Across the records below, how many lines include the string "components"? State the number and nothing more.

(Screenshot and code edit data)
+ + + + +

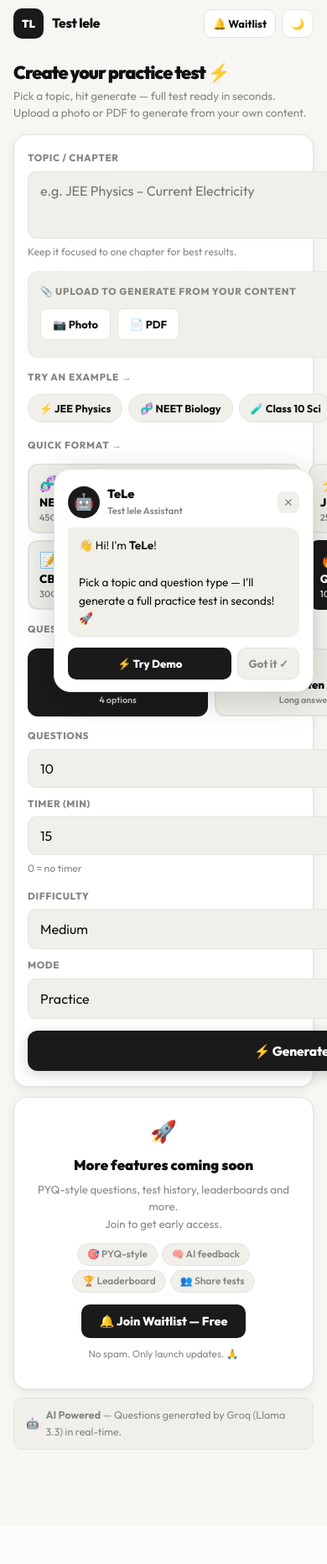
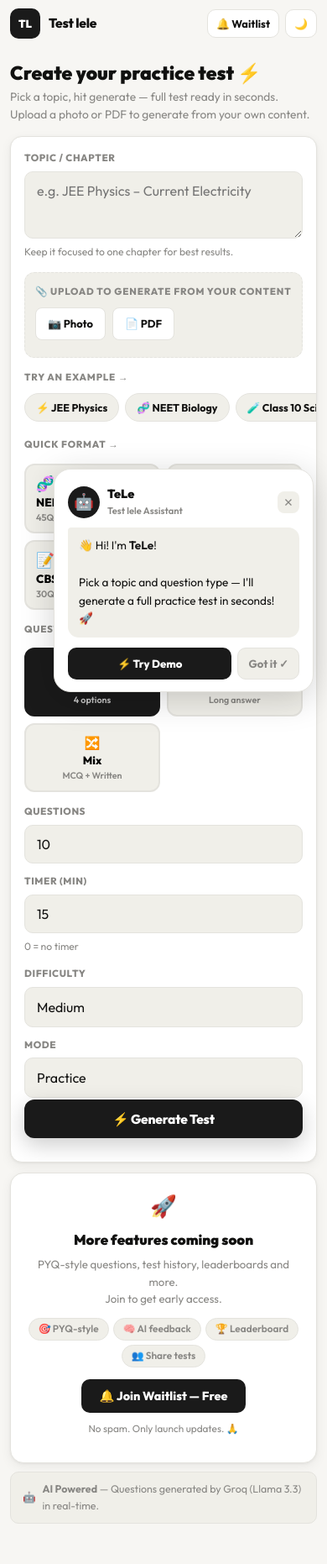
Before and after one commit to Rahul810-koder/test-lele, a FastAPI app: page /create in a window 390 px wide. Shown: the top 1862 px of the page at 84% size. Before the commit the page ends 1726 px from the top, so only its background shows below. Run offline with FastAPI, Linux system fonts and the light colour scheme.

Commit message:
__pycache__/app.cpython-314.pyc

```diff
--- a/templates/index.html
+++ b/templates/index.html
@@ -316,6 +316,99 @@
       background:var(--accent); color:var(--accent-fg); border:none; border-radius:50%;
       font-size:1.3rem; display:grid; place-items:center; cursor:pointer;
       box-shadow:0 4px 20px rgba(0,0,0,.2); z-index:999;
+    }
+
+    /* Mobile layout: keep every control inside the viewport */
+    .main-card,
+    .main-card * {
+      min-width: 0;
+    }
+    .main-card {
+      width: 100%;
+      overflow: hidden;
+    }
+    .preset-grid,
+    .qtype-grid,
+    .row2 {
+      width: 100%;
+      max-width: 100%;
+    }
+    .preset-grid,
+    .qtype-grid {
+      grid-template-columns: repeat(2, minmax(0, 1fr));
+    }
+    .row2 {
+      grid-template-columns: repeat(2, minmax(0, 1fr));
+    }
+
+    @media (max-width: 640px) {
+      .nav-wrap,
+      .page-wrap {
+        padding-left: 12px;
+        padding-right: 12px;
+      }
+      .create-hero h1 {
+        font-size: 1.42rem;
+        letter-spacing: 0;
+      }
+      .create-hero p {
+        font-size: .86rem;
+      }
+      .main-card {
+        padding: 16px;
+        border-radius: 14px;
+      }
+      .upload-section {
+        padding: 13px 12px 10px;
+      }
+      .demo-topics {
+        margin-left: -16px;
+        margin-right: -16px;
+        padding-left: 16px;
+        padding-right: 16px;
+      }
+      .preset-grid,
+      .qtype-grid {
+        gap: 8px;
+      }
+      .preset-btn,
+      .qtype-btn {
+        min-height: 82px;
+      }
+      .qtype-grid {
+        grid-template-columns: repeat(2, minmax(0, 1fr));
+      }
+      .row2 {
+        grid-template-columns: 1fr;
+        gap: 12px;
+      }
+      .submit-btn {
+        position: sticky;
+        bottom: 12px;
+        padding: 13px;
+        box-shadow: 0 8px 26px rgba(0,0,0,.2);
+      }
+      .wl-section {
+        padding: 19px 16px;
+      }
+      .tele-bubble-btn {
+        bottom: 18px;
+        right: 12px;
+      }
+    }
+
+    @media (max-width: 380px) {
+      .preset-grid,
+      .qtype-grid {
+        grid-template-columns: 1fr;
+      }
+      .navRight {
+        gap: 5px;
+      }
+      .navRight .btn.ghost {
+        padding-left: 9px;
+        padding-right: 9px;
+      }
     }
   </style>
 </head>
```
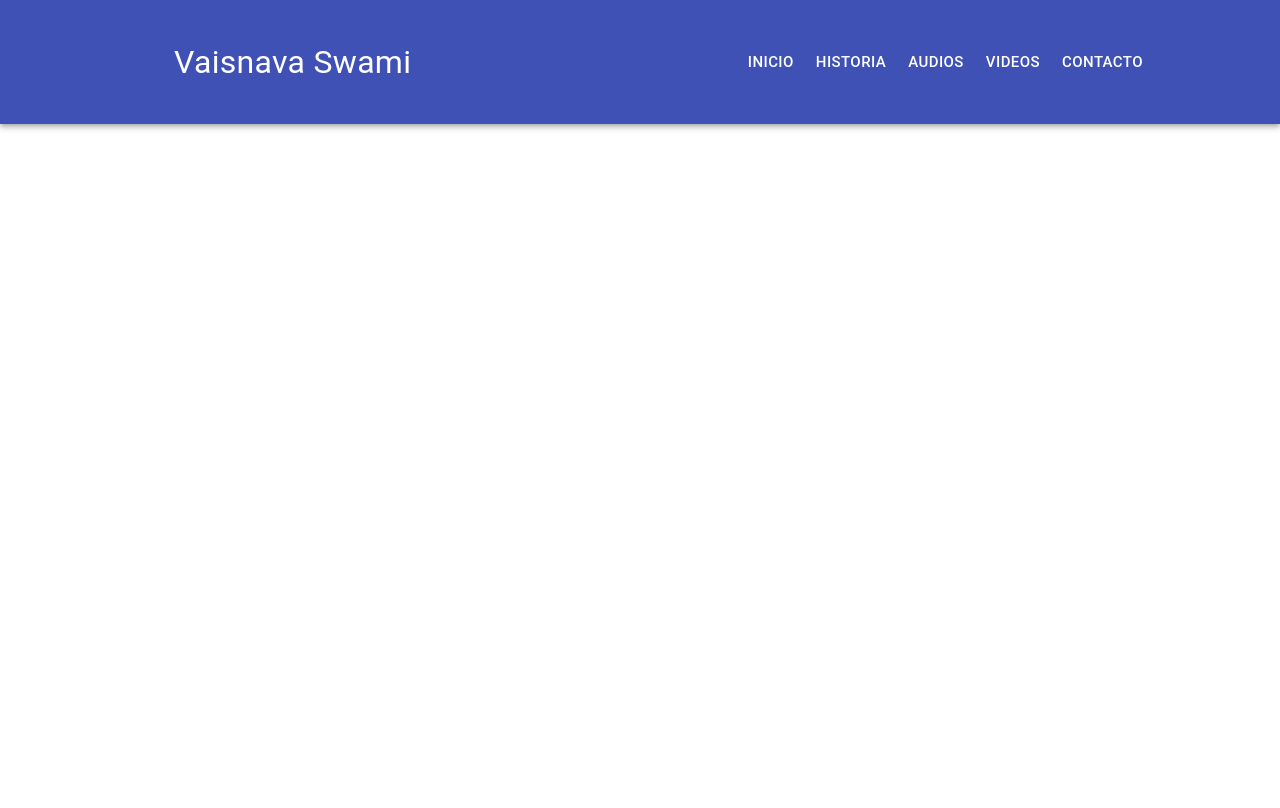
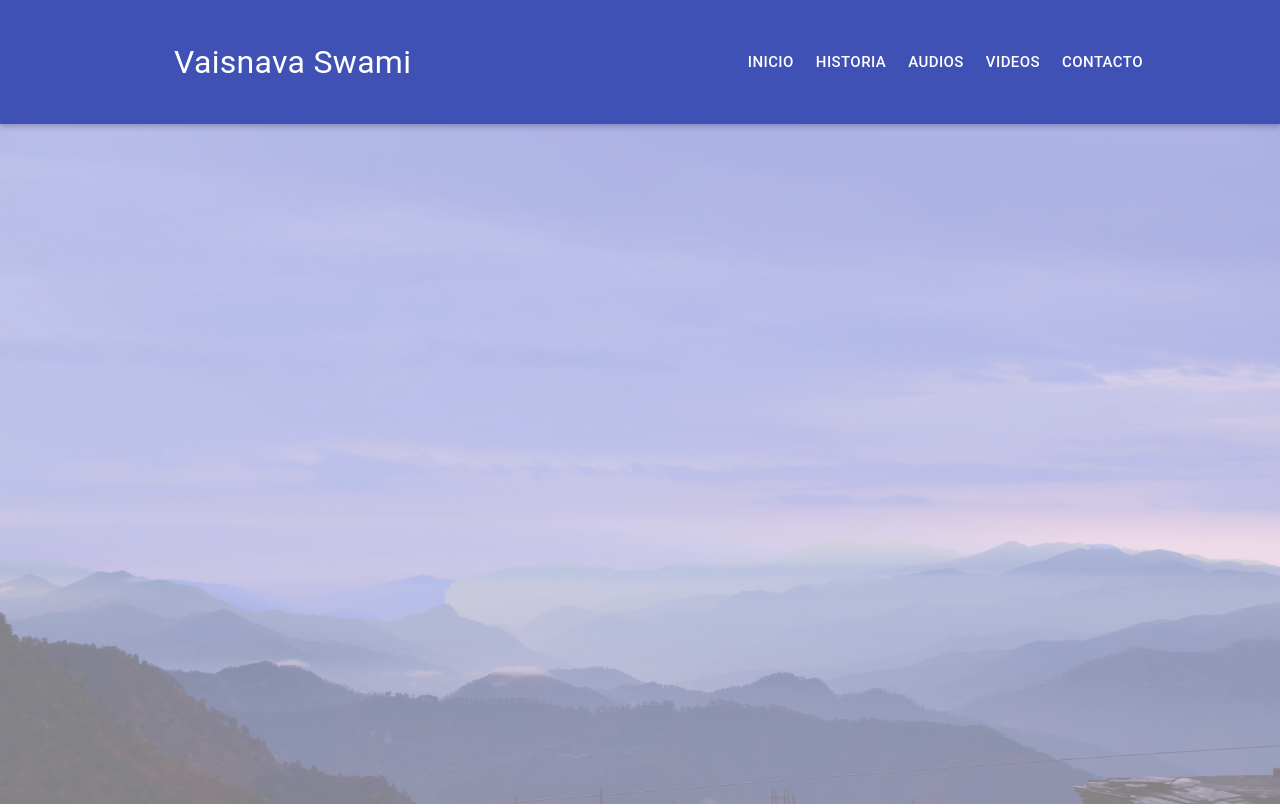
Before and after one commit to majovanilla/vainsnava_swami, a React (Create React App) app: page / in a window 1280 px wide. Built offline with nearby package versions, Linux system fonts and the light colour scheme.

Commit message:
Add main image to home page

```diff
--- a/src/App.js
+++ b/src/App.js
@@ -1,6 +1,6 @@
 import React from 'react';
 import { BrowserRouter as Router, Switch, Route } from 'react-router-dom';
-import Home from './components/Home';
+import Home from './components/Home/Home';
 import Navbar from './containers/Navbar';
 import Footer from './containers/Footer';
 import Contact from './containers/Contact';
--- a/src/components/Home.jsx
+++ b/src/components/Home/Home.jsx
@@ -1,11 +1,11 @@
 import React from 'react';
 import { Link } from 'react-router-dom';
+import MainImage from './MainImage';
 
 function Home() {
   return (
     <div className="Home">
-
-
+      <MainImage/>
     </div>
   );
 }
--- /dev/null
+++ b/src/components/Home/MainImage.jsx
@@ -0,0 +1,13 @@
+import React from 'react';
+import mainImage from '../../img/main.jpg';
+import homeClasses from '../../styles/home.module.scss';
+
+function MainImage() {
+  return (
+    <div>
+      <img className={homeClasses.MainImage} src={mainImage} alt="Mountains by Rajarshi Bhadra on Unsplash"/>
+    </div>
+  );
+}
+
+export default MainImage;
--- /dev/null
+++ b/src/styles/home.module.scss
@@ -0,0 +1,5 @@
+.MainImage {
+  width: 100%;
+  height: 85vh;
+  opacity: 50%;
+}
```
Also changed, not shown: src/img/main.jpg (added).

+ + + + +

== Exercise result ==
5